Among all the topics that were addressed, there is one worth writing about, namely the "nowcast" system. This system used by the US EPA to convert the raw pollutants readings, expressed in µg/m3 or ppb, into the AQI (scale from 0 to 500). It is used for all the AQI values reported on the airnow.gov website.
The concept behind the nowcast is to compensate the "24 hours averaging", which should be used when converting concentrations to AQI. The reason for this averaging is that the AQI scale specifies that each of the Levels of Health Concern (i.e. Good, Moderate,... Unhealthy...) is valid under a 24 hours exposure. For example, when seeing a 188 AQI (Unhealthy), one need to read it as "if I stay out for 24 hours, and the AQI is 188 during those 24 hours, then the health effect is Unhealthy". This is quite different from saying that "if the AQI reported now is 188, then the health effect is Unhealthy".

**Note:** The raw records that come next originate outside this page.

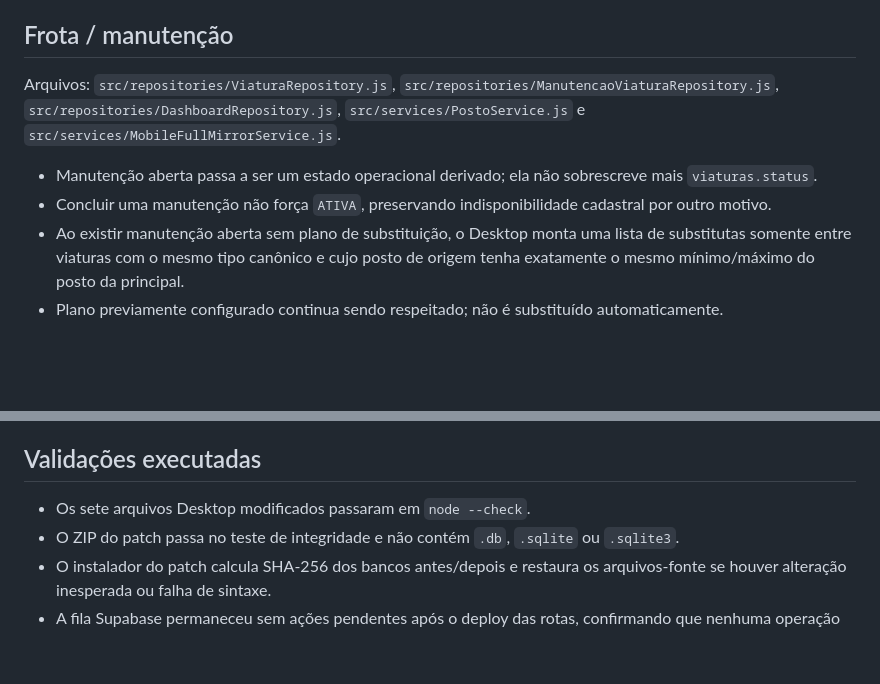
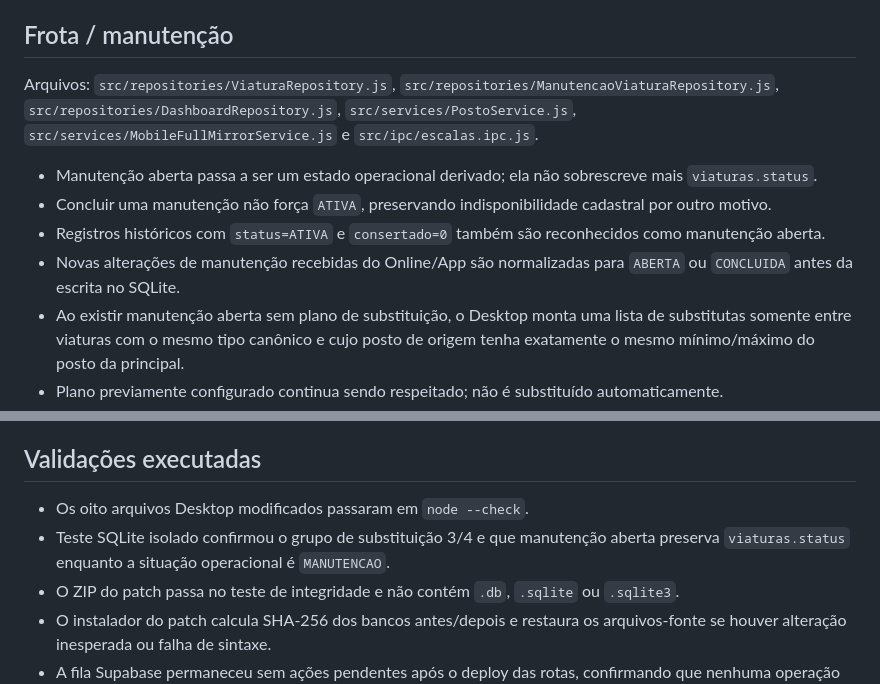
Before and after one commit to guardamunicipalbs-alt/gcmbs-online, a Markdown page: audit/DESKTOP_CORRECOES_AGENDADAS_20260822.md, 2 parts joined by grey strips. GitHub-like rendering; blank space fills up the shorter version.

Commit message:
docs(audit): inclui normalizacao historica da manutencao

```diff
--- a/audit/DESKTOP_CORRECOES_AGENDADAS_20260822.md
+++ b/audit/DESKTOP_CORRECOES_AGENDADAS_20260822.md
@@ -4,10 +4,12 @@ Este documento registra as alterações preparadas sobre uma cópia íntegra do
 
 ## Frota / manutenção
 
-Arquivos: `src/repositories/ViaturaRepository.js`, `src/repositories/ManutencaoViaturaRepository.js`, `src/repositories/DashboardRepository.js`, `src/services/PostoService.js` e `src/services/MobileFullMirrorService.js`.
+Arquivos: `src/repositories/ViaturaRepository.js`, `src/repositories/ManutencaoViaturaRepository.js`, `src/repositories/DashboardRepository.js`, `src/services/PostoService.js`, `src/services/MobileFullMirrorService.js` e `src/ipc/escalas.ipc.js`.
 
 - Manutenção aberta passa a ser um estado operacional derivado; ela não sobrescreve mais `viaturas.status`.
 - Concluir uma manutenção não força `ATIVA`, preservando indisponibilidade cadastral por outro motivo.
+- Registros históricos com `status=ATIVA` e `consertado=0` também são reconhecidos como manutenção aberta.
+- Novas alterações de manutenção recebidas do Online/App são normalizadas para `ABERTA` ou `CONCLUIDA` antes da escrita no SQLite.
 - Ao existir manutenção aberta sem plano de substituição, o Desktop monta uma lista de substitutas somente entre viaturas com o mesmo tipo canônico e cujo posto de origem tenha exatamente o mesmo mínimo/máximo do posto da principal.
 - Plano previamente configurado continua sendo respeitado; não é substituído automaticamente.
 - O Quadro Operacional utiliza somente o plano configurado/gerado e não escolhe veículo aleatório.
@@ -48,7 +50,8 @@ A Edge Function `gcmbs-desktop-actions` v7 remove `arquivo_dados`/`base64` do pa
 
 ## Validações executadas
 
-- Os sete arquivos Desktop modificados passaram em `node --check`.
+- Os oito arquivos Desktop modificados passaram em `node --check`.
+- Teste SQLite isolado confirmou o grupo de substituição 3/4 e que manutenção aberta preserva `viaturas.status` enquanto a situação operacional é `MANUTENCAO`.
 - O ZIP do patch passa no teste de integridade e não contém `.db`, `.sqlite` ou `.sqlite3`.
 - O instalador do patch calcula SHA-256 dos bancos antes/depois e restaura os arquivos-fonte se houver alteração inesperada ou falha de sintaxe.
 - A fila Supabase permaneceu sem ações pendentes após o deploy das rotas, confirmando que nenhuma operação de negócio foi criada automaticamente.
```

The problem is that the 24 hours averaging is a very bad idea, and should abolished for at least those two reasons:
- First, the dynamic of Air Pollution is such that wind than completely clean the air in less than 30 minutes! This phenomenon is frequently seen in Beijing with the strong north winds able to bring the PM2.5 AQI from more than 300 to less than 50 in less than one hour. When this happens, no one wants to wait for 24 hours before knowing that the Air Quality is good (and go out for a walk to enjoy the fresh air!)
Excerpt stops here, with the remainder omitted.